The Sorrento Peninsula of Italy is said to have once been home to the Sirens, the Greek mythological creatures whose enchanting singing lured sailors to the rocky coastline. Centuries later, Sorrento would attract some of the greatest minds in history, from Lord Bryon and Leo Tolstoy to Goethe and Verdi. With stunning cliff views of the Bay of Naples, Mount Vesuvius, and the Isle of Capri, Sorrento is a perfect gateway to the world of classical antiquity with its close proximity to Pompeii. Well-known for its citrus fruit, nuts, and olives, the region offers visitors the unique sensation of tasting the ancient world as they walk through it, providing the perfect setting for transformative learning experiences.
This summer, a group of Wellington upper school students immersed themselves in the culture, history, and culinary delights of southern Italy as they improved their Italian language skills at the Sant’ Anna Institute. With their classroom windows open to the beautiful Marina Grande, the sounds of harbor bells and waves crashing in the near distance provided the perfect soundtrack to their taste of la dolce vita. While students first began learning Italian from O.S.U. Professor Dr. Janice Aski P ‘20 in the early spring at Wellington in preparation for the trip, it was perhaps staying with host families in Sorrento who spoke very little English that provided the most enduring understanding of the language. From their first introduction to Italy by Dr. Aski, students learned the differences between being a tourist and a traveler. For Associate Head of School and Head of Upper School Dr. Jeff Terwin, the distinction involves mindset. “Travelers bring an open mind, a respect for the culture being visited, a willingness to fully immerse themselves, and an eagerness for new challenges.”
Upon arriving in Sorrento, students enthusiastically joined the small community as more than just guests. Rather than merely admiring the the allure of the landscape, they were active participants in its beautification. Each hike through the mountains or stroll along the coastline brought about new opportunities to collect litter and further ensure the integrity of the natural world they felt so connected to. Students also had lessons in marine biology from Dr. Terwin specific to the Mediterranean and learned firsthand the impacts of human activities on the ecosystem, spending time discussing sustainable fishing practices.
Unsurprisingly, food was an important theme through the trip as students discovered a truly memorable meal did not have to be complicated or overdone. Homemade linguine with creamy tomato sauce and as well as large plates of fresh calamari, sardines, white fish were life-changing moments not just for their otherworldly taste but also because they were enjoyed with friends by the ocean on a perfect day.

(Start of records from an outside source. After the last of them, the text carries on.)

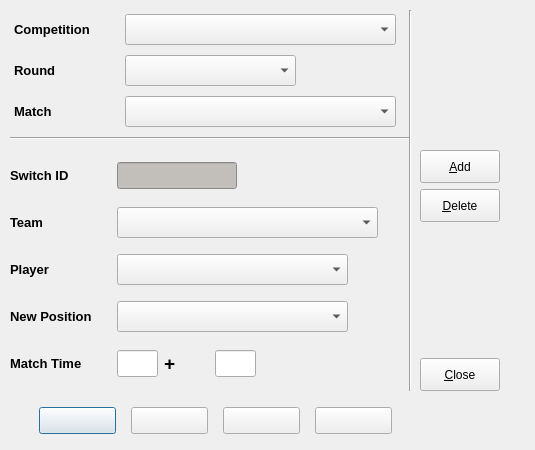
The window that code/pyqt/gui/switchpos_entry.ui (soccermetrics/marcotti-desktop) describes before a commit, drawn with Qt 5.
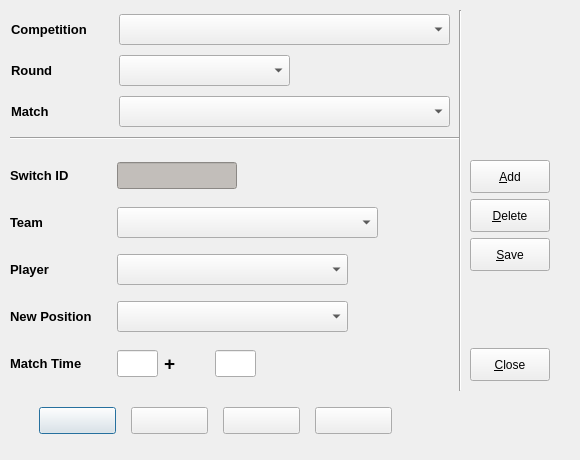
The same window after the commit. Icons and pictures are not drawn.

Commit message: Added Save button to UIs, rebuilt autocoded Python files (#13)

The edit to the form file:
```diff
--- a/code/pyqt/gui/switchpos_entry.ui
+++ b/code/pyqt/gui/switchpos_entry.ui
@@ -6,20 +6,20 @@
    <rect>
     <x>0</x>
     <y>0</y>
-    <width>535</width>
-    <height>450</height>
+    <width>580</width>
+    <height>460</height>
    </rect>
   </property>
   <property name="minimumSize">
    <size>
-    <width>535</width>
-    <height>450</height>
+    <width>580</width>
+    <height>460</height>
    </size>
   </property>
   <property name="maximumSize">
    <size>
-    <width>535</width>
-    <height>450</height>
+    <width>580</width>
+    <height>460</height>
    </size>
   </property>
   <property name="windowTitle">
@@ -30,7 +30,7 @@
     <rect>
      <x>10</x>
      <y>130</y>
-     <width>401</width>
+     <width>451</width>
      <height>16</height>
     </rect>
    </property>
@@ -41,7 +41,7 @@
   <widget class="Line" name="line_2">
    <property name="geometry">
     <rect>
-     <x>400</x>
+     <x>450</x>
      <y>10</y>
      <width>20</width>
      <height>381</height>
@@ -172,7 +172,7 @@
     <rect>
      <x>10</x>
      <y>10</y>
-     <width>391</width>
+     <width>441</width>
      <height>121</height>
     </rect>
    </property>
@@ -204,13 +204,13 @@
      <widget class="QComboBox" name="compSelect">
       <property name="minimumSize">
        <size>
-        <width>271</width>
+        <width>331</width>
         <height>31</height>
        </size>
       </property>
       <property name="maximumSize">
        <size>
-        <width>271</width>
+        <width>331</width>
         <height>31</height>
        </size>
       </property>
@@ -282,13 +282,13 @@
      <widget class="QComboBox" name="matchSelect">
       <property name="minimumSize">
        <size>
-        <width>271</width>
+        <width>331</width>
         <height>31</height>
        </size>
       </property>
       <property name="maximumSize">
        <size>
-        <width>271</width>
+        <width>331</width>
         <height>31</height>
        </size>
       </property>
@@ -296,109 +296,6 @@
     </item>
    </layout>
   </widget>
-  <widget class="QWidget" name="layoutWidget">
-   <property name="geometry">
-    <rect>
-     <x>420</x>
-     <y>150</y>
-     <width>91</width>
-     <height>241</height>
-    </rect>
-   </property>
-   <layout class="QVBoxLayout" name="verticalLayout">
-    <item>
-     <widget class="QPushButton" name="addEntry">
-      <property name="minimumSize">
-       <size>
-        <width>80</width>
-        <height>33</height>
-       </size>
-      </property>
-      <property name="maximumSize">
-       <size>
-        <width>80</width>
-        <height>33</height>
-       </size>
-      </property>
-      <property name="toolTip">
-       <string>Add Entry</string>
-      </property>
-      <property name="text">
-       <string>&amp;Add</string>
-      </property>
-      <property name="icon">
-       <iconset resource="fmrd_resources.qrc">
-        <normaloff>:/images/add.png</normaloff>:/images/add.png</iconset>
-      </property>
-     </widget>
-    </item>
-    <item>
-     <widget class="QPushButton" name="deleteEntry">
-      <property name="minimumSize">
-       <size>
-        <width>80</width>
-        <height>33</height>
-       </size>
-      </property>
-      <property name="maximumSize">
-       <size>
-        <width>80</width>
-        <height>33</height>
-       </size>
-      </property>
-      <property name="toolTip">
-       <string>Delete Entry</string>
-      </property>
-      <property name="text">
-       <string>&amp;Delete</string>
-      </property>
-      <property name="icon">
-       <iconset resource="fmrd_resources.qrc">
-        <normaloff>:/images/delete.png</normaloff>:/images/delete.png</iconset>
-      </property>
-     </widget>
-    </item>
-    <item>
-     <spacer name="verticalSpacer_2">
-      <property name="orientation">
-       <enum>Qt::Vertical</enum>
-      </property>
-      <property name="sizeHint" stdset="0">
-       <size>
-        <width>20</width>
-        <height>168</height>
-       </size>
-      </property>
-     </spacer>
-    </item>
-    <item>
-     <widget class="QPushButton" name="closeButton">
-      <property name="minimumSize">
-       <size>
-        <width>80</width>
-        <height>33</height>
-       </size>
-      </property>
-      <property name="maximumSize">
-       <size>
-        <width>80</width>
-        <height>33</height>
-       </size>
-      </property>
-      <property name="toolTip">
-       <string>Close Window</string>
-      </property>
-      <property name="text">
-       <string>&amp;Close</string>
-      </property>
-      <property name="icon">
-       <iconset resource="fmrd_resources.qrc">
-        <normaloff>:/images/quit.png</normaloff>:/images/quit.png</iconset>
-      </property>
-     </widget>
-    </item>
-   </layout>
-  </widget>
   <widget class="QWidget" name="layoutWidget">
    <property name="geometry">
     <rect>
@@ -680,6 +577,135 @@
     </item>
    </layout>
   </widget>
+  <widget class="QWidget" name="layoutWidget_2">
+   <property name="geometry">
+    <rect>
+     <x>470</x>
+     <y>160</y>
+     <width>91</width>
+     <height>221</height>
+    </rect>
+   </property>
+   <layout class="QVBoxLayout" name="verticalLayout">
+    <item>
+     <widget class="QPushButton" name="addEntry">
+      <property name="minimumSize">
+       <size>
+        <width>80</width>
+        <height>33</height>
+       </size>
+      </property>
+      <property name="maximumSize">
+       <size>
+        <width>80</width>
+        <height>33</height>
+       </size>
+      </property>
+      <property name="toolTip">
+       <string>Add Entry</string>
+      </property>
+      <property name="text">
+       <string>&amp;Add</string>
+      </property>
+      <property name="icon">
+       <iconset resource="fmrd_resources.qrc">
+        <normaloff>:/images/add.png</normaloff>:/images/add.png</iconset>
+      </property>
+     </widget>
+    </item>
+    <item>
+     <widget class="QPushButton" name="deleteEntry">
+      <property name="minimumSize">
+       <size>
+        <width>80</width>
+        <height>33</height>
+       </size>
+      </property>
+      <property name="maximumSize">
+       <size>
+        <width>80</width>
+        <height>33</height>
+       </size>
+      </property>
+      <property name="toolTip">
+       <string>Delete Entry</string>
+      </property>
+      <property name="text">
+       <string>&amp;Delete</string>
+      </property>
+      <property name="icon">
+       <iconset resource="fmrd_resources.qrc">
+        <normaloff>:/images/delete.png</normaloff>:/images/delete.png</iconset>
+      </property>
+     </widget>
+    </item>
+    <item>
+     <widget class="QPushButton" name="saveEntry">
+      <property name="minimumSize">
+       <size>
+        <width>80</width>
+        <height>33</height>
+       </size>
+      </property>
+      <property name="maximumSize">
+       <size>
+        <width>80</width>
+        <height>33</height>
+       </size>
+      </property>
+      <property name="toolTip">
+       <string>Delete Entry</string>
+      </property>
+      <property name="text">
+       <string>&amp;Save</string>
+      </property>
+      <property name="icon">
+       <iconset resource="fmrd_resources.qrc">
+        <normaloff>:/images/save.png</normaloff>:/images/save.png</iconset>
+      </property>
+     </widget>
+    </item>
+    <item>
+     <spacer name="verticalSpacer_2">
+      <property name="orientation">
+       <enum>Qt::Vertical</enum>
+      </property>
+      <property name="sizeHint" stdset="0">
+       <size>
+        <width>20</width>
+        <height>168</height>
+       </size>
+      </property>
+     </spacer>
+    </item>
+    <item>
+     <widget class="QPushButton" name="closeButton">
+      <property name="minimumSize">
+       <size>
+        <width>80</width>
+        <height>33</height>
+       </size>
+      </property>
+      <property name="maximumSize">
+       <size>
+        <width>80</width>
+        <height>33</height>
+       </size>
+      </property>
+      <property name="toolTip">
+       <string>Close Window</string>
+      </property>
+      <property name="text">
+       <string>&amp;Close</string>
+      </property>
+      <property name="icon">
+       <iconset resource="fmrd_resources.qrc">
+        <normaloff>:/images/quit.png</normaloff>:/images/quit.png</iconset>
+      </property>
+     </widget>
+    </item>
+   </layout>
+  </widget>
  </widget>
  <resources>
   <include location="fmrd_resources.qrc"/>
```
The commit also changes 52 other files.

Students learned to make gelato as well as pizza from local experts. “The experience gave all of us a small glimpse into the care that pizza chefs put into their work,” Sophie Haskett ’19 remarked, “and how important they are to Sorrento and Italy.”
While exploring the Almafi Coast, the group visited Positano, Ravello and Amalfi Cathedral, a 9th-century Roman Catholic cathedral. Another excursion included ferrying to the island of Capri and touring the towns of Anacapri and Capri as well as the white and green grottoes around the coast of the island. Perhaps nothing will be more memorable than the sweltering temperatures of Pompeii, as they were afforded a rare look into the lives of its ill-fated citizens shortly before the eruption of Mt. Vesuvius in 79 A.D.
“Heat cannot be separated from fire, or beauty from The Eternal,” wrote Dante, poet and father of the Italian language. For this group of young people, after immersing themselves in the beauty of The Eternal, mindfulness cannot be separated from traveling, or respect from culture. They are travelers for life.